In late trading, Jefferies shares gained 6 cents to $12.07. The stock was earlier down more than 7 percent, and has been volatile all week following the collapse of MF Global Holdings Ltd.
MF Global ran low on cash and sought bankruptcy protection Monday after a $6 billion bet on European government bonds spooked investors.
New York-based Jefferies also holds debt issued by the most troubled European countries: Italy, Spain, Ireland, Portugal and Greece. But the firm has spent the week maintaining that it is handling its situation differently than MF Global.
On Friday, Jefferies published a list of the amount of debt it holds from each country, and the positions it has taken to counterbalance those holdings. The firm showed that it maintains a net $9 million short position -- a bet on a decline in price -- on $2.41 billion in bonds from the five countries.
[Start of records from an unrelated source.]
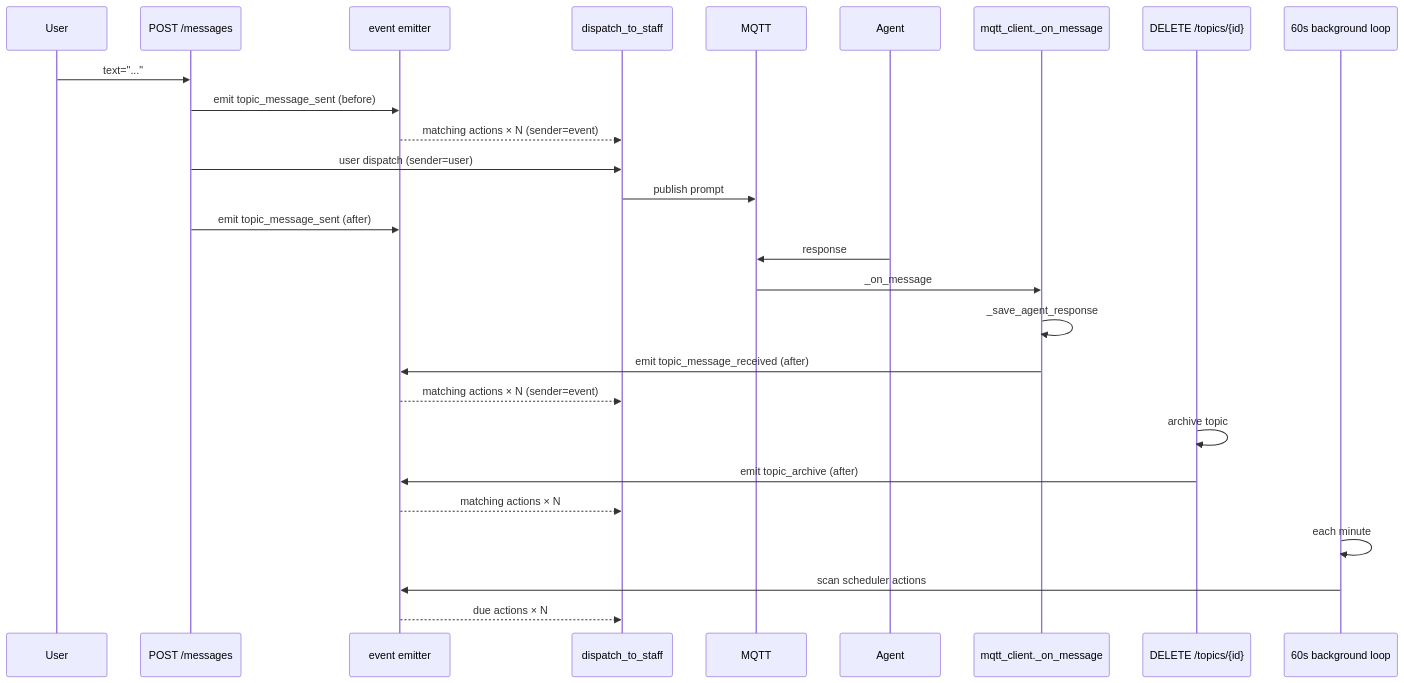
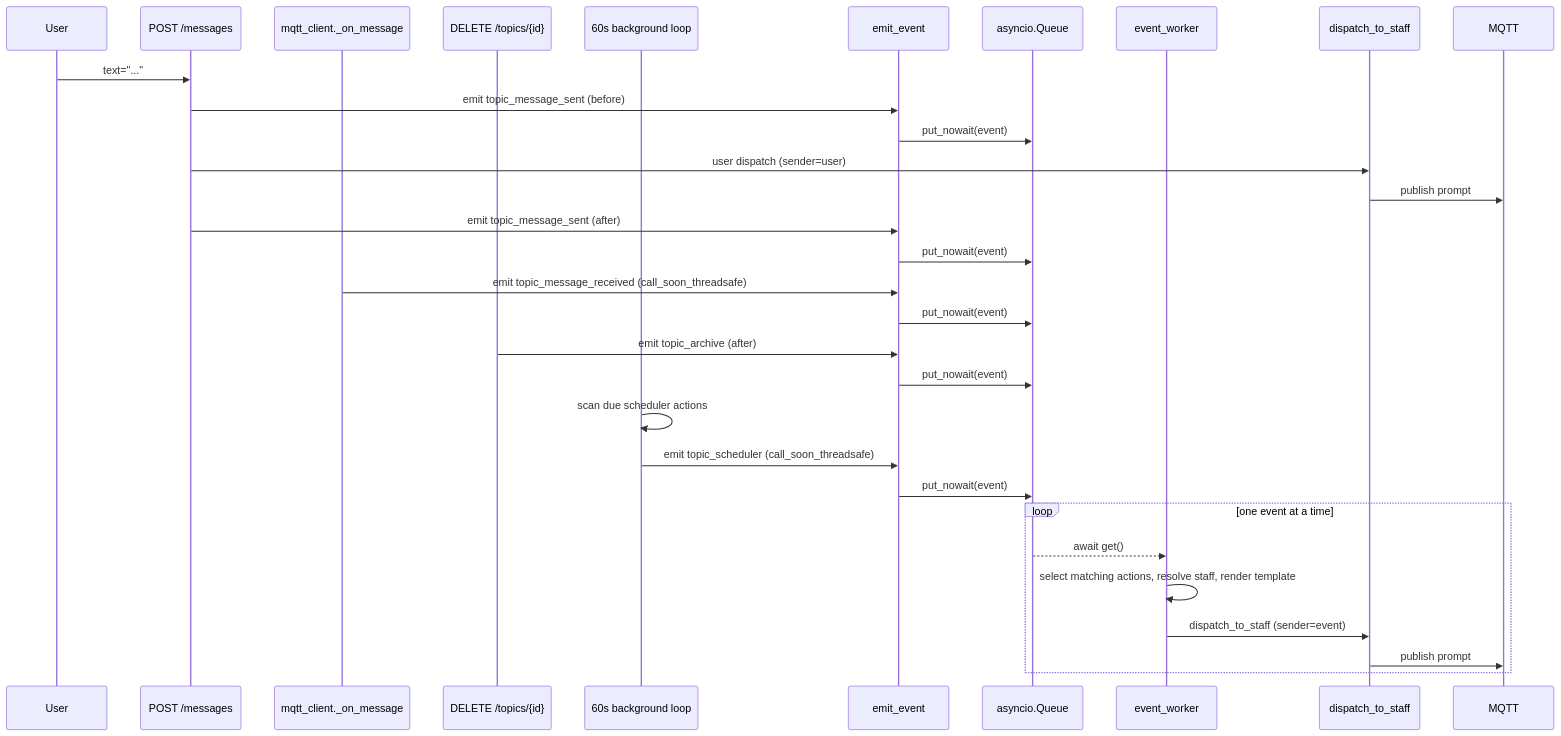
The diagram in docs/design/event-based-staff-action.md (pandazxx/codex-slack), drawn with Mermaid before and after one commit. The commit also changed other lines of this file and 1 other file, not shown here.

First line of the commit message:
docs: rework event handling as single-point queue + worker

````diff
--- a/docs/design/event-based-staff-action.md
+++ b/docs/design/event-based-staff-action.md
@@ -187,32 +195,38 @@
 ```mermaid
 sequenceDiagram
     participant U as User
     participant API as POST /messages
-    participant E as event emitter
-    participant D as dispatch_to_staff
-    participant MQTT
-    participant Agent
     participant MC as mqtt_client._on_message
     participant T as DELETE /topics/{id}
     participant BG as 60s background loop
+    participant EM as emit_event
+    participant Q as asyncio.Queue
+    participant W as event_worker
+    participant D as dispatch_to_staff
+    participant MQTT
 
     U->>API: text="..."
-    API->>E: emit topic_message_sent (before)
-    E-->>D: matching actions × N (sender=event)
+    API->>EM: emit topic_message_sent (before)
+    EM->>Q: put_nowait(event)
     API->>D: user dispatch (sender=user)
     D->>MQTT: publish prompt
-    API->>E: emit topic_message_sent (after)
-    Agent->>MQTT: response
-    MQTT->>MC: _on_message
-    MC->>MC: _save_agent_response
-    MC->>E: emit topic_message_received (after)
-    E-->>D: matching actions × N (sender=event)
+    API->>EM: emit topic_message_sent (after)
+    EM->>Q: put_nowait(event)
 
-    T->>T: archive topic
-    T->>E: emit topic_archive (after)
-    E-->>D: matching actions × N
+    MC->>EM: emit topic_message_received (call_soon_threadsafe)
+    EM->>Q: put_nowait(event)
 
-    BG->>BG: each minute
-    BG->>E: scan scheduler actions
-    E-->>D: due actions × N
+    T->>EM: emit topic_archive (after)
+    EM->>Q: put_nowait(event)
+
+    BG->>BG: scan due scheduler actions
+    BG->>EM: emit topic_scheduler (call_soon_threadsafe)
+    EM->>Q: put_nowait(event)
+
+    loop one event at a time
+        Q-->>W: await get()
+        W->>W: select matching actions, resolve staff, render template
+        W->>D: dispatch_to_staff (sender=event)
+        D->>MQTT: publish prompt
+    end
 ```
````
"As is clear from this information, Jefferies has no meaningful credit risk in respect of the sovereign debt of these nations, and an insignificant risk related to interest rate movements," Jefferies Chairman and CEO Richard Handler said.
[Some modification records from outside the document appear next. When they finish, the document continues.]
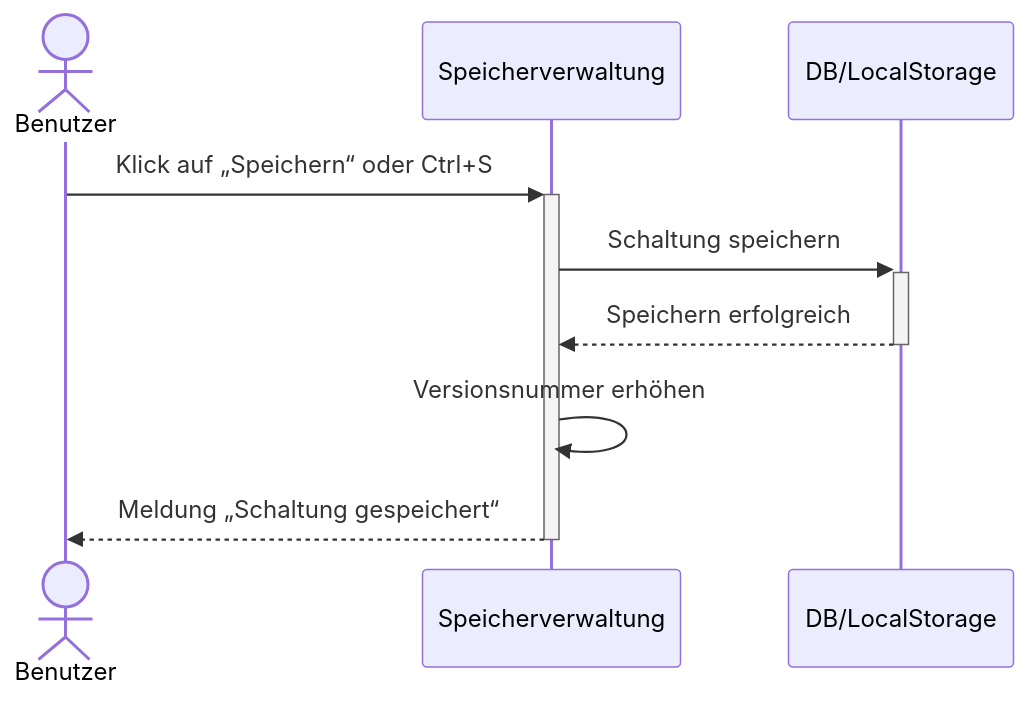
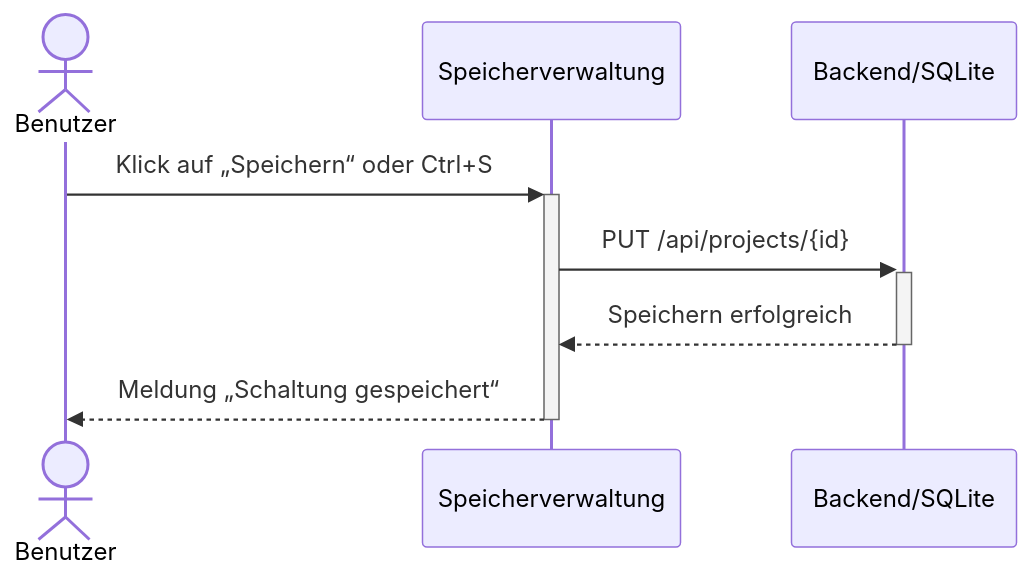
Diagram 28 of 43 in docs/use_cases/software_requirements_specification.md (BitFlow-DHBW/BitFlow), drawn with Mermaid before and after one commit. The commit also changed other lines of this file and 9 other files, not shown here.

````diff
--- a/docs/use_cases/software_requirements_specification.md
+++ b/docs/use_cases/software_requirements_specification.md
@@ -869,12 +928,11 @@
 ```mermaid
 sequenceDiagram
     actor Benutzer
     participant System as Speicherverwaltung
-    participant DB as DB/LocalStorage
+    participant DB as Backend/SQLite
 
     Benutzer ->>+ System: Klick auf „Speichern“ oder Ctrl+S
-    System ->>+ DB: Schaltung speichern
+    System ->>+ DB: PUT /api/projects/{id}
     DB -->>- System: Speichern erfolgreich
-    System ->> System: Versionsnummer erhöhen
     System -->>- Benutzer: Meldung „Schaltung gespeichert“
 ```
````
He said his firm decided to disclose the normally closely held information in order to "conclusively dispel rumors, misinformation and misplaced concerns."
Yet it may not be enough.
One concern that was not addressed was the identity of the counterparties on Jefferies' short positions, said Sean Egan, managing director of Egan-Jones Ratings Co., which on Thursday cut its ratings on Jefferies debt in a move that helped fuel an early selloff of the stock. "If it's a third-tier bank, then you have to question whether or not the bank will be able to fulfill its obligations in the event the peripheral countries in the EU continue to slide."
"They may prefer not to disclose that, and so be it, but that's a comfort that investors need to properly view an entity like the Jefferies Group," Egan said in an interview.
There's also the larger question of how much debt Jefferies is carrying. Egan said the main reason for the downgrade was his firm's view that Jefferies is over-leveraged. While acknowledging the debt is not has high as MF Global's, or the levels that failed competitors Bear Stearns and Lehman Brothers carried before they collapsed in 2008, he said it is still a concern.
Egan-Jones is so far alone among ratings companies on this issue. Larger agencies have not issued opinions in recent days on Jefferies' debt.
And some analysts are questioning whether Jefferies is taking an undeserved beating.
"Despite heightened concerns about viability of the independent investment banking model since the MF Global bankruptcy, we continue to believe that Jefferies represents a high-quality franchise and it has been unjustifiably punished in recent days," wrote Keefe, Bruyette & Woods analyst Lauren Smith in a note to clients on Friday. Smith said the firm is "well positioned to grow and gain market share" as the markets improve.
Jefferies is not a too-big-to-fail bank, which means it isn't likely to be required to beef up capital reserves like Goldman Sachs Group Inc. and Morgan Stanley. And while acknowledging that higher debt levels do tend to increase risk for a company, Smith said the current amount does not appear to represent an "outsized risk."
Nevertheless, Smith did cut the price target on Jefferies' stock to $17 from $22 because of the continued speculation and concerns over increased regulation.